Nirodh condoms marked for free distribution are being illegally diverted from government supply lines and sold as foreign brands in the down-markets across India.
The supplies leaving the government's Hindustan Latex Limited plants, essentially to help in the fight against AIDS, are spirited away by operatives to private latex factories, where they are put in glossy, erotic covers, rebranded, and sent to vendors in Jaipur, Indore, Ranchi and other faraway places, investigations by a team of PTI correspondents have revealed.
The head of a social marketing organisation in Delhi shows how the repackaging is done. With his thumb he pushes a condom out of the sealed Nirodh strip and into a new foil open at one end. He does not touch the condom; just uses the condom lubricant to aid the transfer.
"There are well-trained hands in the factories," he explains.
"In factories where machines are used, almost one lakh pieces can be transferred in a day."
Down in the bazaars, Rakesh Rathore (name changed), an insider, bares the proof of trade. At a non-descript shop in Jaipur that he does not want identified, he picks a label called Sweet War that bears the company name, Tricon Impex, but has no address.
He rolls back the condom from it to show the HLL code, H9F, printed near the rim opening.
"It is of recent stock," Rakesh explains, drawing a nod from the shopkeeper. "The H stands for HLL, 9 for the year and F for Free supply."
"I have a few more cartons of those," the shopkeeper says. "I have made desperate men pay up to Rs 15 for a pack (of three)."
"They have become reticent these days. . . The code on the condoms has multiplied the risk of their getting caught", he says.
The coding system came into force in 2006. Until then the operatives were having a free run, knowing that no one could prove the source and provenance of the condoms once they had been repackaged.
In 2006, the police raided a Maharashtra-based factory and seized condoms meant for free distribution worth Rs 20 lakh (Rs 2 million). The raid blew the lid off the largescale scam.
"We had suspected things were amiss," says the then health secretary Naresh Dayal in whose tenure the coding was introduced. From 1998 onwards, agencies including the Central Bureau of Investigation and Central Vigilance Commission had started probing the deals in HLL.
"There were even indications that the supplies were getting diverted and sent abroad," says Dayal. ". . .but with the coding system in place, we thought we had seen the last of the trade. . .I am surprised it is still on."
Apparently, the coding system and the vigilance mounted in its wake have only caused the pilferage and the trade to move away to less hostile grounds.
Even at Bhagirath Place and Sadar Bazar in Delhi, once the big markets for rebranded condoms, the stocks are hard to find.
"It has become far too risky to keep these condoms. Now we only sell condoms that have the manufacturers' name and address printed on the packs and can be backed with receipts," says a trader in Bhagirath Place.
The dubious sales have now moved to other centres in remote locations, without in the least disappointing those plying the trade.
"In the smaller towns, the rebranded condoms do very well.
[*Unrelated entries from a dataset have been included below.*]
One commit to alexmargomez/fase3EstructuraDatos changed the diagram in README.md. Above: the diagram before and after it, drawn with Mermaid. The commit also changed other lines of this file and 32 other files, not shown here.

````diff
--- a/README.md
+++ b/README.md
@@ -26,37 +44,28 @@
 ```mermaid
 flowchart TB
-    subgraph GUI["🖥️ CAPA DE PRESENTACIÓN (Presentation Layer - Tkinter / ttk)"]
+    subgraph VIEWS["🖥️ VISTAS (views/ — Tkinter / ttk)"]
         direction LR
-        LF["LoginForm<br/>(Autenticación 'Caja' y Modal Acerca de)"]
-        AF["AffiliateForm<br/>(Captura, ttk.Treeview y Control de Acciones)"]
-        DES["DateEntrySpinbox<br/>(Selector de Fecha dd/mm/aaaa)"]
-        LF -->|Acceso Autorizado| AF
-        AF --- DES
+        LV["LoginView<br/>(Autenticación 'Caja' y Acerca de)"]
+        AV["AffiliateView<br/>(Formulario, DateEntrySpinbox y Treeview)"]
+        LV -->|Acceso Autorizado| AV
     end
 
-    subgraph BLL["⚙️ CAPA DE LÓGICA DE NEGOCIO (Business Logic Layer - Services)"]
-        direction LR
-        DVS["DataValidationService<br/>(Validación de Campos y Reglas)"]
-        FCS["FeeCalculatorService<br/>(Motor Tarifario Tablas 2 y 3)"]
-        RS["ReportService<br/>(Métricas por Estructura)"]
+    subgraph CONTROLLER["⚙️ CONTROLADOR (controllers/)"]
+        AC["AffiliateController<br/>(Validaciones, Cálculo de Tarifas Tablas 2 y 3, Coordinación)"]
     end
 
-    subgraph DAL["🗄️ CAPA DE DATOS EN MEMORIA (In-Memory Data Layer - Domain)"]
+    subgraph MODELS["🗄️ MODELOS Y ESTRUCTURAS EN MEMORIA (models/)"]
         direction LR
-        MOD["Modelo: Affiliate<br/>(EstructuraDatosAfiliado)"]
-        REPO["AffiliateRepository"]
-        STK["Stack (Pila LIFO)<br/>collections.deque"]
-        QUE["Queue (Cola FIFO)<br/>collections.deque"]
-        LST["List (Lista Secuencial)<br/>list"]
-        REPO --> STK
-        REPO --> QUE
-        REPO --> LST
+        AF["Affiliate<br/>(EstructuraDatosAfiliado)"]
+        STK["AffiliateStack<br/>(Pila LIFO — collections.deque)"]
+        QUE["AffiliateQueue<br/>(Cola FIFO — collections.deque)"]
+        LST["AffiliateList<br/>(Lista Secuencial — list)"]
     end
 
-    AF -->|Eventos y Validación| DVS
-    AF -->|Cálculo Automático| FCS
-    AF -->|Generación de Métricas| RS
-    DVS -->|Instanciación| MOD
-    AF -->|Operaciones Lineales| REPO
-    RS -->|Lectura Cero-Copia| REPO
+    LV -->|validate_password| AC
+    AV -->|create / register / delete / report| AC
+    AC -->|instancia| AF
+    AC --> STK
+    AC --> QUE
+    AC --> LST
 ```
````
The foreign actors displayed on the cover having explicit sex are a huge draw in these parts. The gullible customers are easily convinced that these are foreign brands," says Rakesh.
When contacted, BK Prasad, joint secretary handling the contraceptive division in the Ministry of Health and Family Welfare said, "I have taken charge only a few days back... I can't talk about what has happened earlier. But if some people are diverting the government supply, then it needs to be investigated."
HLL chairman M Ayyappan concedes condoms are being diverted, but claims the leak is not from the HLL end.
HLL is currently the sole supplier of free-issue condoms for the government. Its annual order ranges from 600 to 700 million pieces.
"We being a government company, have to deliver the full stock at the designated centres, otherwise we do not receive our payment," he says. Not all agree.
"Just in Uttar Pradesh, one of HLL's biggest markets, I estimate the theft of 30 million condoms a year. . . Surely a fraud of that size cannot be happening without a HLL hand in it," says an SMO in Delhi.
"Besides being used for the purpose of rebranding, HLL free-supply condoms are also melted back to latex to make cheap slippers. They are also used as finger gloves to drag on the yarn to lend sheen to Banarsi saree when they are on the loom," he says.
The HLL chief, however, claims his men are not involved. "It could be happening from anywhere along the distribution chain, but not HLL."